Front-end code change data |
□ □ □ □ □ □ □
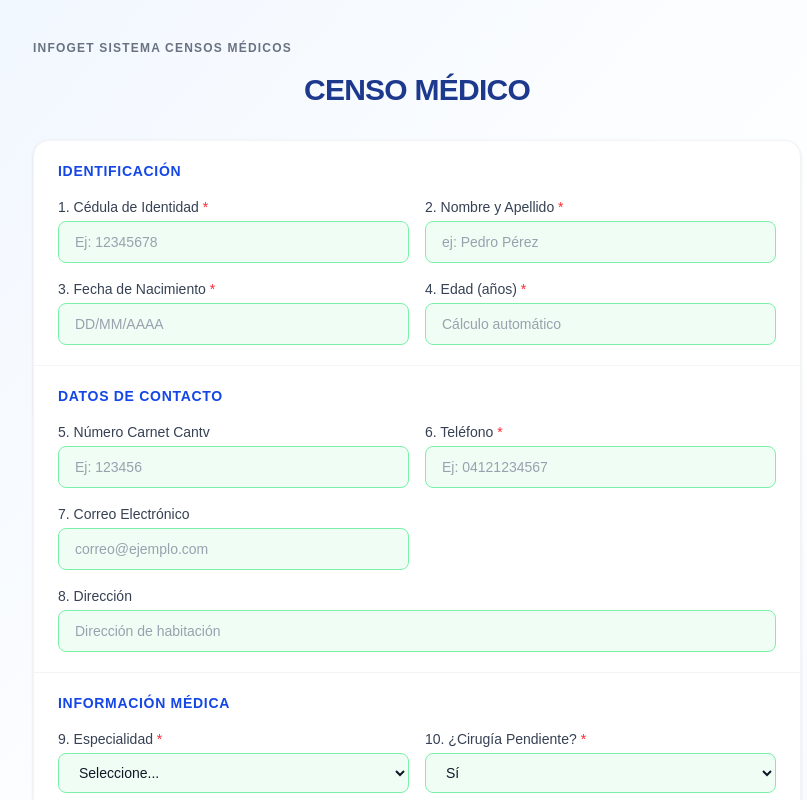
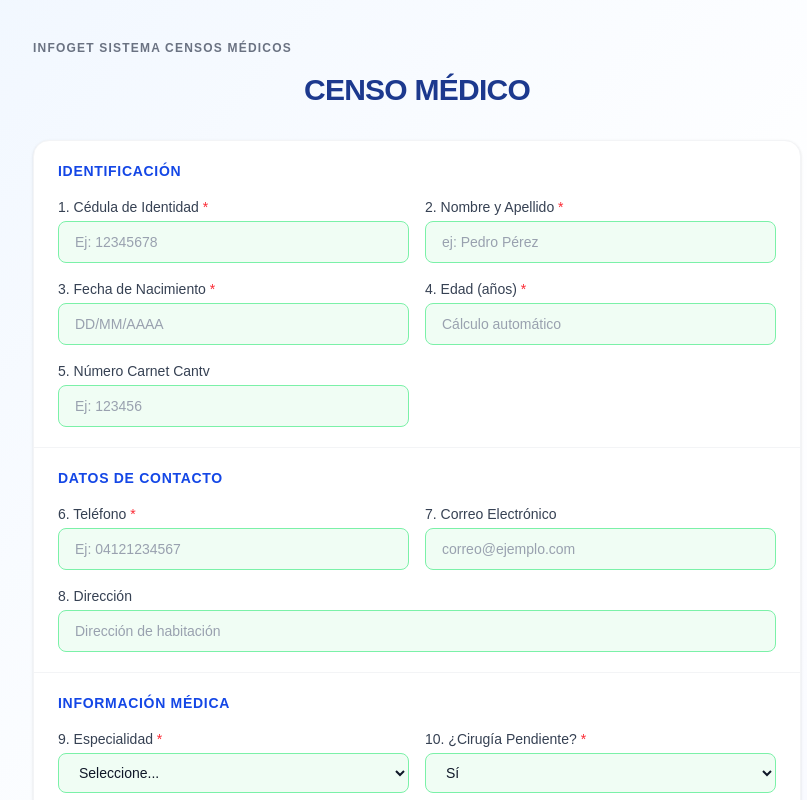
Before and after one commit to leo2166/infoget, a Next.js app: page /registro in a window 1280 px wide. Shown: the top 800 px of the page, without its empty margins (223-1030 px from the left). Built offline with nearby package versions, Linux system fonts and the light colour scheme.

Commit message:
fix: move Carnet Cantv to Identification section and adjust numbering

```diff
--- a/components/FormularioRegistro.js
+++ b/components/FormularioRegistro.js
@@ -318,15 +318,8 @@ export default function FormularioRegistro({ isEmbedded = false }) {
                   />
                   {errores.edad && <p className="mt-1 text-xs text-red-600">{errores.edad}</p>}
                 </div>
-              </div>
-            </div>
 
-            {/* Sección: Contacto */}
-            <div className="px-6 py-5 border-b border-gray-100">
-              <h2 className="text-sm font-semibold text-blue-700 uppercase tracking-wider mb-4">
-                Datos de Contacto
-              </h2>
-              <div className="grid grid-cols-1 sm:grid-cols-2 gap-4">
+                {/* Número Carnet Cantv */}
                 <div>
                   <label className="block text-sm font-medium text-gray-700 mb-1">
                     5. Número Carnet Cantv
@@ -342,7 +335,15 @@ export default function FormularioRegistro({ isEmbedded = false }) {
                   />
                   {errores.carnetCantv && <p className="mt-1 text-xs text-red-600">{errores.carnetCantv}</p>}
                 </div>
+              </div>
+            </div>
 
+            {/* Sección: Contacto */}
+            <div className="px-6 py-5 border-b border-gray-100">
+              <h2 className="text-sm font-semibold text-blue-700 uppercase tracking-wider mb-4">
+                Datos de Contacto
+              </h2>
+              <div className="grid grid-cols-1 sm:grid-cols-2 gap-4">
                 <div>
                   <label className="block text-sm font-medium text-gray-700 mb-1">
                     6. Teléfono <span className="text-red-500">*</span>
```
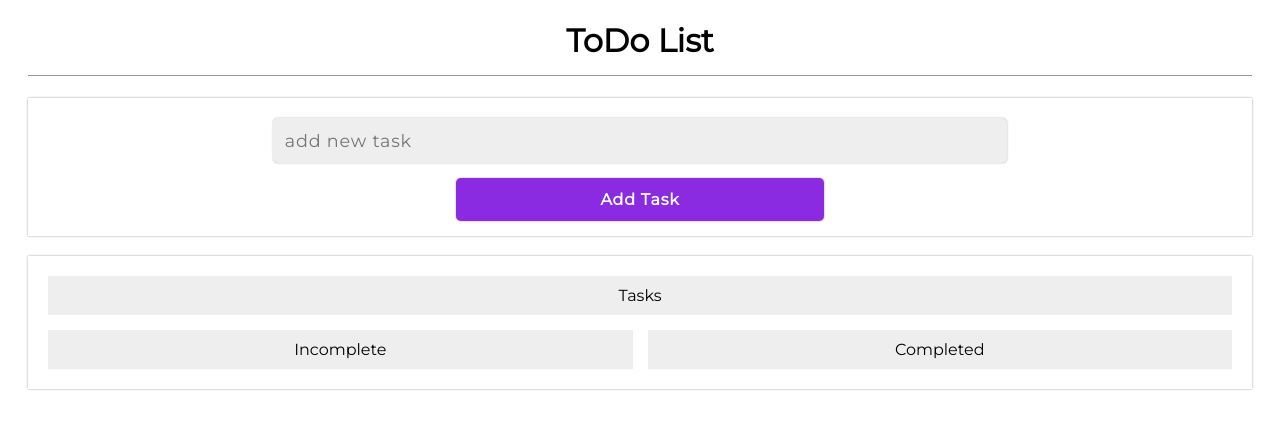
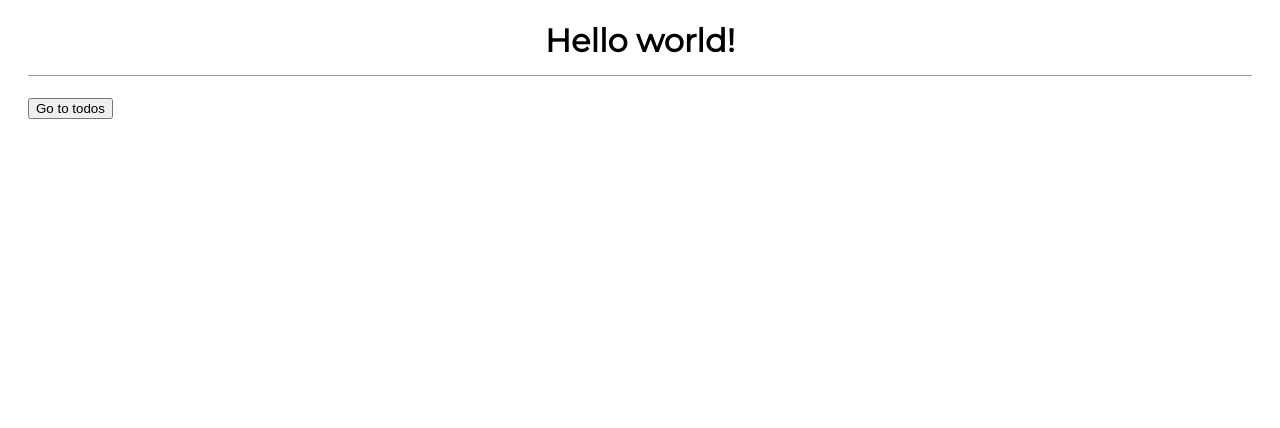
Before and after one commit to Natalka2019/todo-vue, a Vue app: page / in a window 1280 px wide. Shown: the top 428 px of the page. Built offline with nearby package versions, Linux system fonts and the light colour scheme.

Commit message:
add router and separate pages

```diff
--- a/package.json
+++ b/package.json
@@ -13,7 +13,8 @@
     "@fortawesome/vue-fontawesome": "^3.0.0-5",
     "core-js": "^3.8.3",
     "uuid": "^8.3.2",
-    "vue": "^3.2.13"
+    "vue": "^3.2.13",
+    "vue-router": "^4.0.13"
   },
   "devDependencies": {
     "@babel/core": "^7.12.16",
--- a/public/index.html
+++ b/public/index.html
@@ -11,7 +11,7 @@
   </title>
   <link rel="preconnect" href="https://fonts.googleapis.com">
   <link rel="preconnect" href="https://fonts.gstatic.com" crossorigin>
-  <link href="https://fonts.googleapis.com/css2?family=Montserrat&display=swap" rel="stylesheet">
+  <link href="https://fonts.googleapis.com/css2?family=Montserrat&family=Poppins&display=swap" rel="stylesheet">
 </head>
 
 <body>
--- a/src/App.vue
+++ b/src/App.vue
@@ -1,180 +1,3 @@
 <template>
-  <h1>ToDo List</h1>
-  <div class="input-container">
-    <inputRegular
-      type="text"
-      class="inputField"
-      placeholder="add new task"
-      v-model="description"
-      @keyup.enter="addButtonClick"
-      required
-    />
-    <buttonRegular
-      id="btn"
-      title="Add Task"
-      class="addButton"
-      @click="addButtonClick"
-    />
-  </div>
-
-  <div class="container" @click="onContainerClick">
-    <span class="header">Tasks</span>
-    <span class="header">Incomplete</span>
-    <span class="header">Completed</span>
-    <todoItems :todos="todos"></todoItems>
-  </div>
+  <router-view></router-view>
 </template>
-
-<script>
-import { v4 as uuidv4 } from "uuid";
-import buttonRegular from "./components/buttonRegular.vue";
-import inputRegular from "./components/inputRegular.vue";
-import todoItems from "./components/todoItems.vue";
-
-export default {
-  name: "App",
-  components: {
-    buttonRegular,
-    inputRegular,
-    todoItems,
-  },
-  data() {
-    return {
-      description: "",
-      todos: [],
-    };
-  },
-  mounted() {
-    this.todos = this.readFromLocalStorage();
-  },
-  methods: {
-    addButtonClick() {
-      if (this.description !== "") {
-        const newTodo = {
-          id: uuidv4(),
-          text: this.description,
-          completed: false,
-        };
-
-        this.todos = [...this.todos, newTodo];
-
-        this.description = "";
-
-        localStorage.setItem("todos", JSON.stringify(this.todos));
-      }
-    },
-
-    onContainerClick(e) {
-      if (e.target.parentElement?.classList.contains("fa-trash")) {
-        this.deleteTodo(e.target.parentElement?.id);
-      }
-
-      if (
-        e.target.classList.contains("fa-times") ||
-        e.target.parentElement?.classList.contains("fa-times") ||
-        e.target.classList.contains("fa-check") ||
-        e.target.parentElement?.classList.contains("fa-check")
-      ) {
-        this.toggleComplete(e.target.id || e.target.parentElement?.id);
-      }
-    },
-
-    deleteTodo(id) {
-      this.todos = this.todos.filter((todo) => todo.id !== id);
-
-      if (this.todos.length === 0) {
-        localStorage.removeItem("todos");
-        return;
-      }
-
-      localStorage.setItem("todos", JSON.stringify(this.todos));
-    },
-
-    toggleComplete(id) {
-      this.todos = this.todos.map((todo) =>
-        todo.id === id ? { ...todo, completed: !todo.completed } : todo
-      );
-
-      localStorage.setItem("todos", JSON.stringify(this.todos));
-    },
-
-    readFromLocalStorage() {
-      const todos = localStorage.getItem("todos");
-      return !todos ? [] : JSON.parse(todos);
-    },
-  },
-};
-</script>
-
-<style>
-#app {
-  font-family: "Montserrat", sans-serif;
-  padding: 0 20px;
-}
-
-h1 {
-  text-align: center;
-  border-bottom: 1px solid #999;
-  padding: 0 0 15px 0;
-}
-
-.input-container {
-  text-align: center;
-  padding: 20px 0 0 0;
-  display: flex;
-  flex-direction: column;
-  align-items: center;
-  box-shadow: 0.1px 0.1px 2px rgba(0, 0, 0, 0.4);
-  margin: 0 0 20px 0;
-}
-
-.inputField {
-  width: 60%;
-}
-
-.addButton {
-  font-size: 1rem;
-  background: blueviolet;
-  color: #fff;
-  width: 30%;
-  box-shadow: 0.1px 0.1px 2px rgba(0, 0, 0, 0.4);
-  font-weight: bold;
-}
-
-.container {
-  box-shadow: 0.1px 0.1px 2px rgba(0, 0, 0, 0.4);
-  padding: 20px;
-  display: grid;
-  grid-template-columns: 1fr 1fr;
-  grid-template-rows: auto;
-  grid-gap: 15px 15px;
-  grid-auto-flow: dense;
-}
-
-.header {
-  text-align: center;
-  background: #eee;
-  padding: 10px;
-}
-
-.header:first-of-type {
-  grid-column: 1 / span 2;
-}
-
-@media (max-width: 380px) {
-  .container {
-    padding: 10px 10px;
-  }
-
-  .inputField,
-  .addButton {
-    width: 90%;
-  }
-}
-
-@media (max-width: 370px) {
-  body {
-    padding: 0 5px;
-  }
-}
-</style>
--- a/src/main.js
+++ b/src/main.js
@@ -3,7 +3,11 @@ import App from "./App.vue";
 import { library } from "@fortawesome/fontawesome-svg-core";
 import { faTimes, faCheck, faTrash } from "@fortawesome/free-solid-svg-icons";
 import { FontAwesomeIcon } from "@fortawesome/vue-fontawesome";
+import router from "./router";
 
 library.add(faTimes, faCheck, faTrash);
 
-createApp(App).component("font-awesome-icon", FontAwesomeIcon).mount("#app");
+createApp(App)
+  .use(router)
+  .component("font-awesome-icon", FontAwesomeIcon)
+  .mount("#app");
--- /dev/null
+++ b/src/router/index.js
@@ -0,0 +1,23 @@
+import { createRouter, createWebHistory } from "vue-router";
+import TodosPage from "../views/TodosPage";
+import SignUpPage from "../views/SignUpPage";
+
+const routes = [
+  {
+    path: "/",
+    name: "SignUp",
+    component: SignUpPage,
+  },
+  {
+    path: "/todos",
+    name: "Todos",
+    component: TodosPage,
+  },
+];
+
+const router = createRouter({
+  history: createWebHistory(process.env.BASE_URL),
+  routes,
+});
+
+export default router;
--- /dev/null
+++ b/src/views/SignUpPage/index.vue
@@ -0,0 +1,15 @@
+<template>
+  <h1>Hello world!</h1>
+  <button @click="goToTodosPage">Go to todos</button>
+</template>
+
+<script>
+export default {
+  name: "SignUpPage",
+  methods: {
+    goToTodosPage() {
+      this.$router.push("/todos");
+    },
+  },
+};
+</script>
--- /dev/null
+++ b/src/views/TodosPage/index.vue
@@ -0,0 +1,180 @@
+<template>
+  <h1>ToDo List</h1>
+  <div class="input-container">
+    <inputRegular
+      type="text"
+      class="inputField"
+      placeholder="add new task"
+      v-model="description"
+      @keyup.enter="addButtonClick"
+      required
+    />
+    <buttonRegular
+      id="btn"
+      title="Add Task"
+      class="addButton"
+      @click="addButtonClick"
+    />
+  </div>
+
+  <div class="container" @click="onContainerClick">
+    <span class="header">Tasks</span>
+    <span class="header">Incomplete</span>
+    <span class="header">Completed</span>
+    <todoItems :todos="todos"></todoItems>
+  </div>
+</template>
+
+<script>
+import { v4 as uuidv4 } from "uuid";
+import buttonRegular from "../../components/buttonRegular.vue";
+import inputRegular from "../../components/inputRegular.vue";
+import todoItems from "./components/todoItems.vue";
+
+export default {
+  name: "TodosPage",
+  components: {
+    buttonRegular,
+    inputRegular,
+    todoItems,
+  },
+  data() {
+    return {
+      description: "",
+      todos: [],
+    };
+  },
+  mounted() {
+    this.todos = this.readFromLocalStorage();
+  },
+  methods: {
+    addButtonClick() {
+      if (this.description !== "") {
+        const newTodo = {
+          id: uuidv4(),
+          text: this.description,
+          completed: false,
+        };
+
+        this.todos = [...this.todos, newTodo];
+
+        this.description = "";
+
+        localStorage.setItem("todos", JSON.stringify(this.todos));
+      }
+    },
+
+    onContainerClick(e) {
+      if (e.target.parentElement?.classList.contains("fa-trash")) {
+        this.deleteTodo(e.target.parentElement?.id);
+      }
+
+      if (
+        e.target.classList.contains("fa-times") ||
+        e.target.parentElement?.classList.contains("fa-times") ||
+        e.target.classList.contains("fa-check") ||
+        e.target.parentElement?.classList.contains("fa-check")
+      ) {
+        this.toggleComplete(e.target.id || e.target.parentElement?.id);
+      }
+    },
+
+    deleteTodo(id) {
+      this.todos = this.todos.filter((todo) => todo.id !== id);
+
+      if (this.todos.length === 0) {
+        localStorage.removeItem("todos");
+        return;
+      }
+
+      localStorage.setItem("todos", JSON.stringify(this.todos));
+    },
+
+    toggleComplete(id) {
+      this.todos = this.todos.map((todo) =>
+        todo.id === id ? { ...todo, completed: !todo.completed } : todo
+      );
+
+      localStorage.setItem("todos", JSON.stringify(this.todos));
+    },
+
+    readFromLocalStorage() {
+      const todos = localStorage.getItem("todos");
+      return !todos ? [] : JSON.parse(todos);
+    },
+  },
+};
+</script>
+
+<style>
+#app {
+  font-family: "Montserrat", sans-serif;
+  padding: 0 20px;
+}
+
+h1 {
+  text-align: center;
+  border-bottom: 1px solid #999;
+  padding: 0 0 15px 0;
+}
+
+.input-container {
+  text-align: center;
+  padding: 20px 0 0 0;
+  display: flex;
+  flex-direction: column;
+  align-items: center;
+  box-shadow: 0.1px 0.1px 2px rgba(0, 0, 0, 0.4);
+  margin: 0 0 20px 0;
+}
+
+.inputField {
+  width: 60%;
+}
+
+.addButton {
+  font-size: 1rem;
+  background: blueviolet;
+  color: #fff;
+  width: 30%;
+  box-shadow: 0.1px 0.1px 2px rgba(0, 0, 0, 0.4);
+  font-weight: bold;
+}
+
+.container {
+  box-shadow: 0.1px 0.1px 2px rgba(0, 0, 0, 0.4);
+  padding: 20px;
+  display: grid;
+  grid-template-columns: 1fr 1fr;
+  grid-template-rows: auto;
+  grid-gap: 15px 15px;
+  grid-auto-flow: dense;
+}
+
+.header {
+  text-align: center;
+  background: #eee;
+  padding: 10px;
+}
+
+.header:first-of-type {
+  grid-column: 1 / span 2;
+}
+
+@media (max-width: 380px) {
+  .container {
+    padding: 10px 10px;
+  }
+
+  .inputField,
+  .addButton {
+    width: 90%;
+  }
+}
+
+@media (max-width: 370px) {
+  body {
+    padding: 0 5px;
+  }
+}
+</style>
```
Also changed, not shown: src/views/TodosPage/components/todoItem.vue (renamed from src/components/todoItem.vue), src/views/TodosPage/components/todoItems.vue (renamed from src/components/todoItems.vue), 1 other file (tests, documents, lock files or other folders).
□ □ □ □ □ □ □
YOUR TASK | How many of the lines in these entries hold "classList"? Report only the count.

SOLUTION FOR THIS PROBLEM | 10